TASK DETAILS:
Each line that has the string "figure" must be copied from the records below.

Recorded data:
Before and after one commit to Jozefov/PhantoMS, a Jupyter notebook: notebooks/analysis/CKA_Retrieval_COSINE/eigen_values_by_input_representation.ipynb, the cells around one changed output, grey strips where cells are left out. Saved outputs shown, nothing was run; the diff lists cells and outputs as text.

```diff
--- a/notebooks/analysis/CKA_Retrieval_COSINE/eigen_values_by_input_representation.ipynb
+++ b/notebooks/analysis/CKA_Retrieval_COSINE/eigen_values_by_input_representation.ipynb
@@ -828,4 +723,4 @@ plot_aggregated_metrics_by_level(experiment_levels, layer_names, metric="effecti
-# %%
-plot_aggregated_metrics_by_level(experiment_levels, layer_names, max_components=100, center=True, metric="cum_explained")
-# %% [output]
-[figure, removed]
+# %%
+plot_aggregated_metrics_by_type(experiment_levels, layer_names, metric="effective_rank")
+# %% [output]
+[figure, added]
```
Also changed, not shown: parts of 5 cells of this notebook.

---

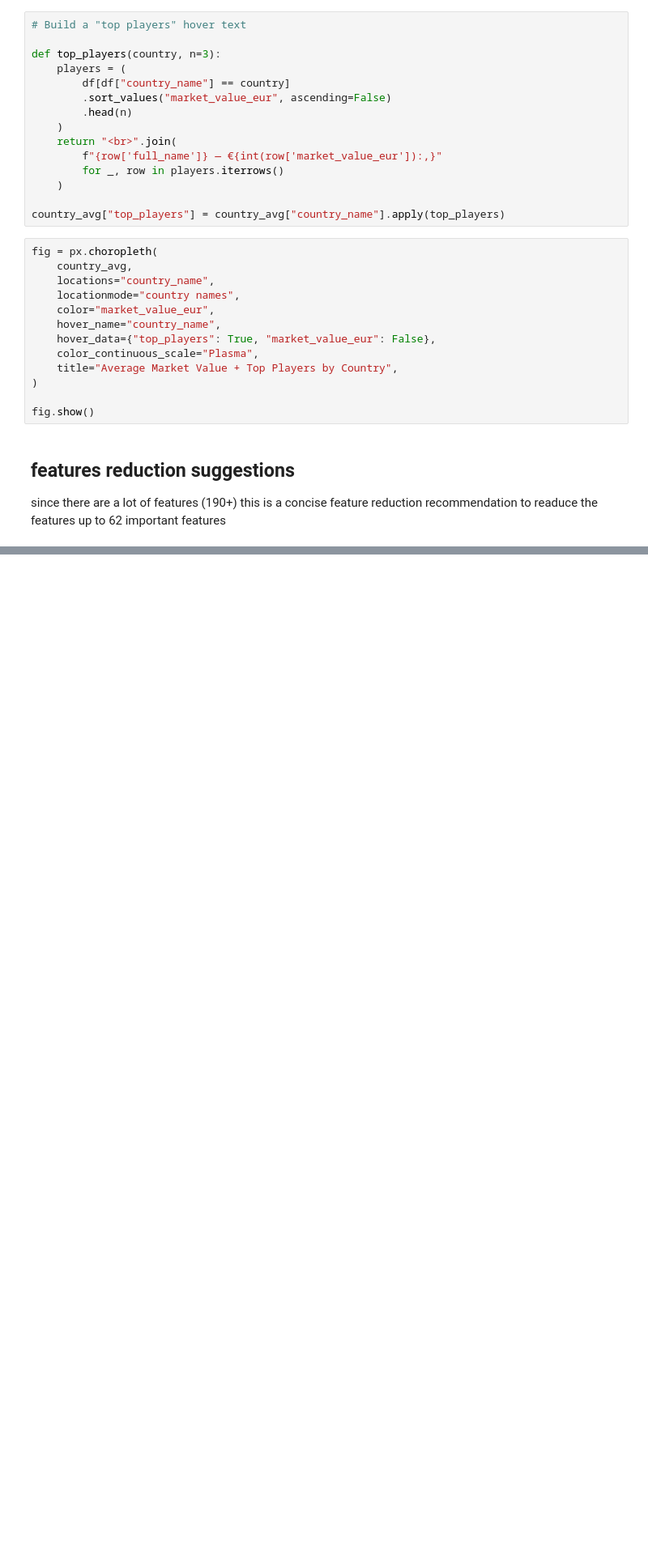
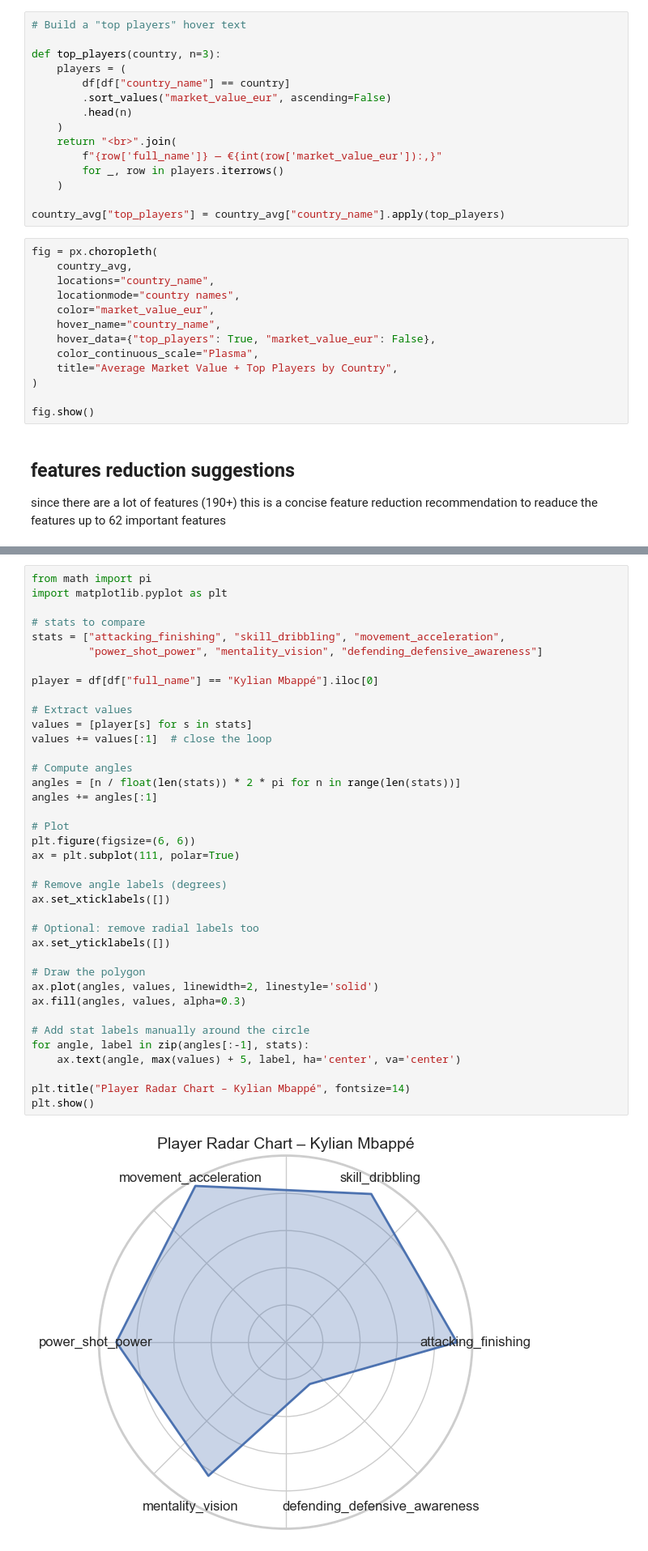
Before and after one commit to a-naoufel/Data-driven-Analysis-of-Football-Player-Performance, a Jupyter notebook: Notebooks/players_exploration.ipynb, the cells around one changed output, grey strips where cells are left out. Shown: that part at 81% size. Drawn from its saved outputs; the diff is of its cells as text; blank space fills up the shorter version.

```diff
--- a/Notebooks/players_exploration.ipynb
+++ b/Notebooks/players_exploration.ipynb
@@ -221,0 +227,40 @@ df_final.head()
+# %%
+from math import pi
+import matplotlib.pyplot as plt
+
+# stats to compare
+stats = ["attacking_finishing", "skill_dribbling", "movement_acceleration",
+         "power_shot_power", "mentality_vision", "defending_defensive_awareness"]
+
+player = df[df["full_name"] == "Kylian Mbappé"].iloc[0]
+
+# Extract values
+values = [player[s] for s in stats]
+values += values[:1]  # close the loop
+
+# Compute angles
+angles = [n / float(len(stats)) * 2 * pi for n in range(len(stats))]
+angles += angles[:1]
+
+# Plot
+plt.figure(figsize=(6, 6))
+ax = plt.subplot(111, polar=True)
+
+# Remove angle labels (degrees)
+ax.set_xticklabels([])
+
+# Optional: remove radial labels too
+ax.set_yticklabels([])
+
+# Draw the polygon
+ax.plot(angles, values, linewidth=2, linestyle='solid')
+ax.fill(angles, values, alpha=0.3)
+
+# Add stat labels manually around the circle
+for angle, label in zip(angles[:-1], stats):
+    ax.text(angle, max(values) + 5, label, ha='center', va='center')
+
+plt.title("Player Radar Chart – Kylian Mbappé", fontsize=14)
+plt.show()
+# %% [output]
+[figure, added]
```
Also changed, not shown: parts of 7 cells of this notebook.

---

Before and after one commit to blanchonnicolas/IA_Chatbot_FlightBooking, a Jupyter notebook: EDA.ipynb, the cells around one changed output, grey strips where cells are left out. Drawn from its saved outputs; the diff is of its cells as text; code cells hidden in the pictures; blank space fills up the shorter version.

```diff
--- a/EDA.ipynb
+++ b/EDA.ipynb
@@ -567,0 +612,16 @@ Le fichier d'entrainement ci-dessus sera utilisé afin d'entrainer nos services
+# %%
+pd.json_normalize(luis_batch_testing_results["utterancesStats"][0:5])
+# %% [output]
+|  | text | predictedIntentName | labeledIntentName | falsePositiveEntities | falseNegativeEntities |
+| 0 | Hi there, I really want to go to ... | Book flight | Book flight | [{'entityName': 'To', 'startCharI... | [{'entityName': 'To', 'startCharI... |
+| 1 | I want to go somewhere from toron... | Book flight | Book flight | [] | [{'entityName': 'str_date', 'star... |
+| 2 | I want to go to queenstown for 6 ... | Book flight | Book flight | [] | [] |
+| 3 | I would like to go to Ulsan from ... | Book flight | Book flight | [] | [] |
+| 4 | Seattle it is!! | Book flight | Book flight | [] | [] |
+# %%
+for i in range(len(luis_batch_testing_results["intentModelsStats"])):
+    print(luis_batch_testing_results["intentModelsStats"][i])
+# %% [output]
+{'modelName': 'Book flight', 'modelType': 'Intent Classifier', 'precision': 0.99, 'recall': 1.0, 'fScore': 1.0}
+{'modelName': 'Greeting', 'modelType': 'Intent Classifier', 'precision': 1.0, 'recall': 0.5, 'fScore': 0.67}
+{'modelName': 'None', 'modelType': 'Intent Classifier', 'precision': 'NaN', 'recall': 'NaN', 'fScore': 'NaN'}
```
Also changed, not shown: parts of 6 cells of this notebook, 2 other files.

OUTPUT OF THE EXERCISE:
-[figure, removed]
+[figure, added]
+plt.figure(figsize=(6, 6))
+[figure, added]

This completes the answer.